Soupe à l’oignon gratinée

Soupe à l’oignon gratinée, otherwise known as French Onion Soup, is a real classic. It is one of those traditional dishes that feature strongly on menus in Parisian bistros and brasseries, as well as elsewhere in France. Personally, I always associate it with Paris in the colder months. What could be more warming and comforting than Continue reading



Pissaladière is often described as a kind of pizza from Nice in Provence. It is traditionally made with bread dough. Continue reading

Meat ragu

A meat ragu is the starting point for a lot of Italian-inspired dishes that are just right for the period of colder weather that we are now entering. Many of those dishes are my idea of perfect comfort food. So, here is how I like to make a good basic ragu. Continue reading

Chicken basquaise with rice

This is one of those basic French dishes involving chicken and a tomato-based sauce that you see all over the Midi.

They are useful things to cook and, really, pretty similar.

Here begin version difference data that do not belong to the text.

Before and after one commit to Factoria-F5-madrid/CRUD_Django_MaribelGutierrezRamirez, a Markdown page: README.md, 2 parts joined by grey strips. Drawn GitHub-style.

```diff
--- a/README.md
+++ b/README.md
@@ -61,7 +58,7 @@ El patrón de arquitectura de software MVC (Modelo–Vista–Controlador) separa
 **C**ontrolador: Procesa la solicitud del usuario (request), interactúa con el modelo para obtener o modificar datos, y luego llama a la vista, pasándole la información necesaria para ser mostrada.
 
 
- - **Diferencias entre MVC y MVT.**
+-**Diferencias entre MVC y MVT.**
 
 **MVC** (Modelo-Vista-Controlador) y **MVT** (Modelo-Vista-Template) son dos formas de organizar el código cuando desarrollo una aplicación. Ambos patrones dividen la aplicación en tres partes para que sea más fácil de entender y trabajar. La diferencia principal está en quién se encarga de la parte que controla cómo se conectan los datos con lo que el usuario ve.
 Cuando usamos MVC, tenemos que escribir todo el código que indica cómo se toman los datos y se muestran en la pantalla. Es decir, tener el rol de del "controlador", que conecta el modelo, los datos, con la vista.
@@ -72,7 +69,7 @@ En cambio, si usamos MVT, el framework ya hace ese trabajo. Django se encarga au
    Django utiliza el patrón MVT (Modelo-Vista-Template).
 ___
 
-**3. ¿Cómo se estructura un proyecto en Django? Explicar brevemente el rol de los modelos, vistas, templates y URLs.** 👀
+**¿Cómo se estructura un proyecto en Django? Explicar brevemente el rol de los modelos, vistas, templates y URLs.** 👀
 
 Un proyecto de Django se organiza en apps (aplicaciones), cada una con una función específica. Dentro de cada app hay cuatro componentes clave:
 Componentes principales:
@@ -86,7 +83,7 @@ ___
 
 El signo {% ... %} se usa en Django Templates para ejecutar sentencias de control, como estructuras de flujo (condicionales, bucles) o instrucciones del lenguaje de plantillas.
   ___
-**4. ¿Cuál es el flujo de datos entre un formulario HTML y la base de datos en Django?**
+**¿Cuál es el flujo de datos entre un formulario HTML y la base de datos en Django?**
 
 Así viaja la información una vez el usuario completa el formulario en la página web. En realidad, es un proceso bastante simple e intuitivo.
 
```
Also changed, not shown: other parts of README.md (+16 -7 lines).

They are also very much like the Italian Pollo alla Cacciatore.

The thing that makes this “Basque” is Piment d’Espelette, a spicy but not fiery red chilli pepper from the Pays Basque and which has its own AOC.

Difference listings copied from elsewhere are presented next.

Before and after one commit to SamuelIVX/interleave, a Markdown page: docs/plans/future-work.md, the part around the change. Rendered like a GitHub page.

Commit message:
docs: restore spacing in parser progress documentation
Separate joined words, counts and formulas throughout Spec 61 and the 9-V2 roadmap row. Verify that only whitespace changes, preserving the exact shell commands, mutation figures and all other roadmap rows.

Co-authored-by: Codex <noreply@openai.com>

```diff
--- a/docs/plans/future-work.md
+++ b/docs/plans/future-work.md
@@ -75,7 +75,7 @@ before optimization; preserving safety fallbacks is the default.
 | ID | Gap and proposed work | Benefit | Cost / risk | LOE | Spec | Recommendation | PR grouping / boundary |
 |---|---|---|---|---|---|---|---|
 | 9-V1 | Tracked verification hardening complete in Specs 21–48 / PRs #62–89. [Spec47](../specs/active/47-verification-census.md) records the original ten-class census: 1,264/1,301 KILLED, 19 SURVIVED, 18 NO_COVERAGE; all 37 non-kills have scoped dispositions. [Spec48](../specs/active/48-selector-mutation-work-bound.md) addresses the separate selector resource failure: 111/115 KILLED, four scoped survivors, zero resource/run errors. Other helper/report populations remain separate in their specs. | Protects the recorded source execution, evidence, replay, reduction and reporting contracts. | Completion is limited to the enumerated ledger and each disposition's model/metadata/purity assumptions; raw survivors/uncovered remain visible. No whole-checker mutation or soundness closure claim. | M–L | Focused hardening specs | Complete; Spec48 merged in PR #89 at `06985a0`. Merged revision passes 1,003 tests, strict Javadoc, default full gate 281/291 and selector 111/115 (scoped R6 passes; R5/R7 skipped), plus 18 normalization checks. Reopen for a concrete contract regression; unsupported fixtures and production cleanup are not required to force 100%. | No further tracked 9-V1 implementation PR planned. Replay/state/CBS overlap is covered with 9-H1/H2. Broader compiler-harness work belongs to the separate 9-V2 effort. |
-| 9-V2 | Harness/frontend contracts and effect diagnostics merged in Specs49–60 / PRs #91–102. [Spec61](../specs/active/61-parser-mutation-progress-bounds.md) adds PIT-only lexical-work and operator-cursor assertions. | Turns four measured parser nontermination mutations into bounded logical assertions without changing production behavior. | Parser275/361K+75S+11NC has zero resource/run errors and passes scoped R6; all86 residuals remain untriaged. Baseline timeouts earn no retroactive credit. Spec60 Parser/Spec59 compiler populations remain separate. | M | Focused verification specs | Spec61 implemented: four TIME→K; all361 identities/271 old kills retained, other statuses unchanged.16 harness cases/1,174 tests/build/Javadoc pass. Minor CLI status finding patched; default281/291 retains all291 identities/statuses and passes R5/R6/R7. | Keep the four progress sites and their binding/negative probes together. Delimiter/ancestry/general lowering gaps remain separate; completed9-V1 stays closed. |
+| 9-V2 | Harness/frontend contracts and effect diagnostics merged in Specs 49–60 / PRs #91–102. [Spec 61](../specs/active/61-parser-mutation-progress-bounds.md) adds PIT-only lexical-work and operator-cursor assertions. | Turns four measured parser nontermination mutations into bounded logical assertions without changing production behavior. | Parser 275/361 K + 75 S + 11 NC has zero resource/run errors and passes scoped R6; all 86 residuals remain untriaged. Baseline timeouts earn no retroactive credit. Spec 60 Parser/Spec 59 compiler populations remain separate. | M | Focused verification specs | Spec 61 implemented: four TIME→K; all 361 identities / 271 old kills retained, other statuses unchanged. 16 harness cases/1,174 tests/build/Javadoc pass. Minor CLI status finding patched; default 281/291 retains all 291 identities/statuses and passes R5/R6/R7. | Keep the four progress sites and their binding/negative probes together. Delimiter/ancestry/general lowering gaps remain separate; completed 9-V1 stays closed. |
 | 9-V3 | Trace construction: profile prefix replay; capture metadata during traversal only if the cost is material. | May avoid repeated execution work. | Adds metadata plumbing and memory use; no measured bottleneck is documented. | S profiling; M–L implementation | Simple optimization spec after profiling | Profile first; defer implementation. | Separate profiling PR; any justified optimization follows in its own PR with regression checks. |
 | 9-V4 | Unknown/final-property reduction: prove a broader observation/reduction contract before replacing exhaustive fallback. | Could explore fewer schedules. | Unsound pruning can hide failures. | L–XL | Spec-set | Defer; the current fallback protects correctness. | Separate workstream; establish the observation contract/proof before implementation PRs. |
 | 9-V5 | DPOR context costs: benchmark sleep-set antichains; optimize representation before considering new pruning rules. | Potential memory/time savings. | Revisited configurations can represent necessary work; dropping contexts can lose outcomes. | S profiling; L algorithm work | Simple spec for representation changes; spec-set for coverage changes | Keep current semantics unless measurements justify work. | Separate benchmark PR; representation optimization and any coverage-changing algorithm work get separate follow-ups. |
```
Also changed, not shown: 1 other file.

Anyway, the recipe calls for chicken pieces, which are fried in olive oil until the skin starts to become crisp and a sauce made in the same pan.

I use chopped onions, crushed garlic, lardons, white wine, thyme, the piment d’Espelette, salt, pepper and chopped tomatoes.

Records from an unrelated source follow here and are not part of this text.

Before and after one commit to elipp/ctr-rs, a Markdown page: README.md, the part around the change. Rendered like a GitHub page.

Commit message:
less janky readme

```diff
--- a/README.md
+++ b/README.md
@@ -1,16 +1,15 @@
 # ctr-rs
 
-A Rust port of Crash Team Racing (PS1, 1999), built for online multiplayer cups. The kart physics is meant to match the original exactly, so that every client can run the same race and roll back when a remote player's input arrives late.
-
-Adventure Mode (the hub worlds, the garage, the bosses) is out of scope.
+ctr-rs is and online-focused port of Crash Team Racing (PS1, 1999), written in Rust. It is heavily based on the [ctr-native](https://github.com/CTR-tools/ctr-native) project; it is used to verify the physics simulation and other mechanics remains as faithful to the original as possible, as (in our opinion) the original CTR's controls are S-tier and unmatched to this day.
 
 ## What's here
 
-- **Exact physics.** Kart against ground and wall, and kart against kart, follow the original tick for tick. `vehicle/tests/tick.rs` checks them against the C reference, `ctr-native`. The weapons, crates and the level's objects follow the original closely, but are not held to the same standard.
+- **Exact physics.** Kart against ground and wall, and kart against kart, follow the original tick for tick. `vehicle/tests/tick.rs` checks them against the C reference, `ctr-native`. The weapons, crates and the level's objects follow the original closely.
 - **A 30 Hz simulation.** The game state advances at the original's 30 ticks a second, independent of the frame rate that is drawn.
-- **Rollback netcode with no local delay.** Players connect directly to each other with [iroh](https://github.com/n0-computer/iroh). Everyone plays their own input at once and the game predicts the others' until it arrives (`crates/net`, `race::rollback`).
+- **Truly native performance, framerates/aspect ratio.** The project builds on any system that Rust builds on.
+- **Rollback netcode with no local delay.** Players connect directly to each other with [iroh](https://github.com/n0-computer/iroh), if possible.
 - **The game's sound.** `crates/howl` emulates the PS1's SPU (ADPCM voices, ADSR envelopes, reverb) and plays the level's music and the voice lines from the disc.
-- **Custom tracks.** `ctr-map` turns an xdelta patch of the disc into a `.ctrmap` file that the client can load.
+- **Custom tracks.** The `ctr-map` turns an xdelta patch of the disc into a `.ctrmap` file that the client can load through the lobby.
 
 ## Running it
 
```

Once the chicken pieces have been fried, I cook the lardons in the same oil and then add int onion and garlic, softening these before adding the wine to deglaze the pan and then the chopped peppers and the remainder of the ingredients.

The sauce is cooked for about five to ten minutes and then the chicken goes back into the pan and it is covered and simmers for about half an hour, until the chicken is cooked.